While many debate what it means for a student to be literate in the 21st century, a new term in education is emerging—“transliteracy.”
The term is not specifically defined but the essence of the term deals with the ability to communicate through a variety of medias, including more traditional medias such as reading, writing, print, TV and radio, to more emerging technologies such as virtual medias, digital medias and social networking. Now, with so many expectations on a teacher’s plate, how are schools supposed to rise to this new challenge to prepare our country’s students?
At East Austin College Prep, a relatively new charter school in East Austin, students are on the road to becoming “transliterate” through an incredible program called Globaloria. All students in grades six, seventh, and eighth spend fifty minutes daily in the Globaloria classroom. The program starts with students researching a social issue that is of importance to them, followed by creating a wiki site, blogging with other students, and then designing and programming a game around this issue.
In its truest sense, it’s a “learn-by-doing” program that includes everything “transliterate.” It doesn’t stop there. Students are learning to solve problems while gaining content knowledge which will ultimately prepare East Austin Prep students for college level studies and jobs in our technological world.
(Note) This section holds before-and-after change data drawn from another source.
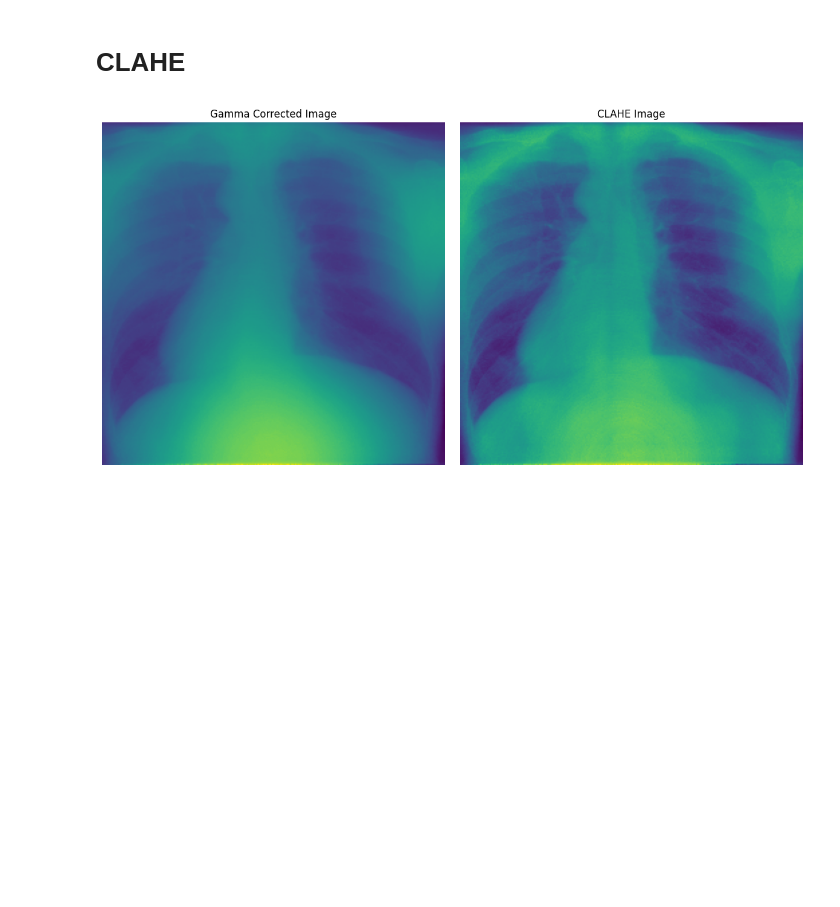
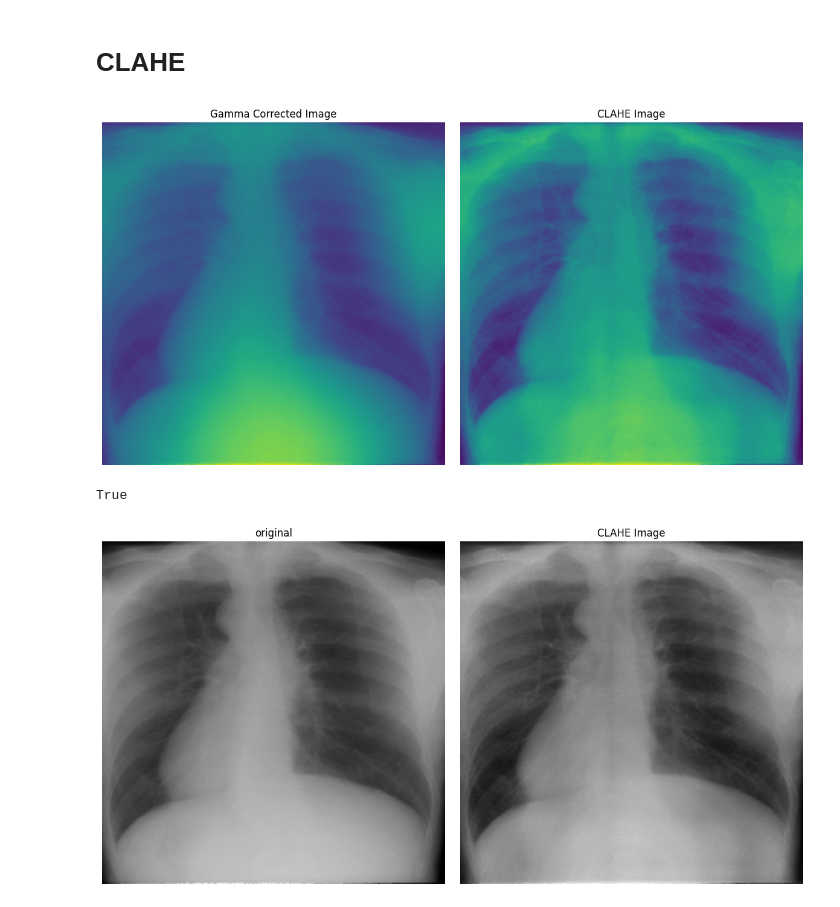
Before and after one commit to faliqadlan/scaling, a Jupyter notebook: pace.ipynb, the cells around one changed output. Drawn from its saved outputs; the diff is of its cells as text; code cells hidden in the pictures; blank space fills up the shorter version.

Commit message:
Implement new feature for advanced data visualization in Jupyter notebook

```diff
--- a/pace.ipynb
+++ b/pace.ipynb
@@ -480,5 +480,27 @@ plt.axis("off")
 
 plt.tight_layout()
 plt.show()
+
+# Save the CLAHE image
+cv2.imwrite("clahe_image.png", clahe_image)
 # %% [output]
 [figure]
+True
+# %%
+# compare clahe and original
+plt.figure(figsize=(12, 6))
+
+plt.subplot(1, 2, 1)
+plt.imshow(image, cmap="gray")
+plt.title("original")
+plt.axis("off")
+
+plt.subplot(1, 2, 2)
+plt.imshow(clahe_image, cmap="gray")
+plt.title("CLAHE Image")
+plt.axis("off")
+
+plt.tight_layout()
+plt.show()
+# %% [output]
+[figure, added]
```
Also changed, not shown: 1 other file.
All of this may sound great on the surface, but having spent some time in several Globaloria classes, I realized how impactful the program truly is. Imagine walking into a middle school classroom where students are 100% engaged in learning day in and day out. In order for students to choose a social issue in which to devote most of their year’s focus, teachers must expose them to current events and issues affecting them, not only in their community, but issues that have a worldwide scope.
As students blog and create their wiki sites, teachers are able to help them with grammar and writing skills. Step by step, teachers begin the process of teaching game design. Students play different types of games to get the feel of what makes a game fun, challenging, and inviting to the player. They learn how to design vector spaces and draw in FLASH (words relatively unknown to this digital illiterate). The program has many layers and the lessons never end.
I thought that after their first year in the program, students would disengage and become bored with the structure, but after visiting with several in their third year of the program, that was not the case. Each year, student’s take their “games” to a whole, new level and some even enter national game design competitions.
East Austin College Prep Academy is trying to do all it can to prepare their students for a changing economy. So, as East Austin Prep students might say to others in the community, “Game On!”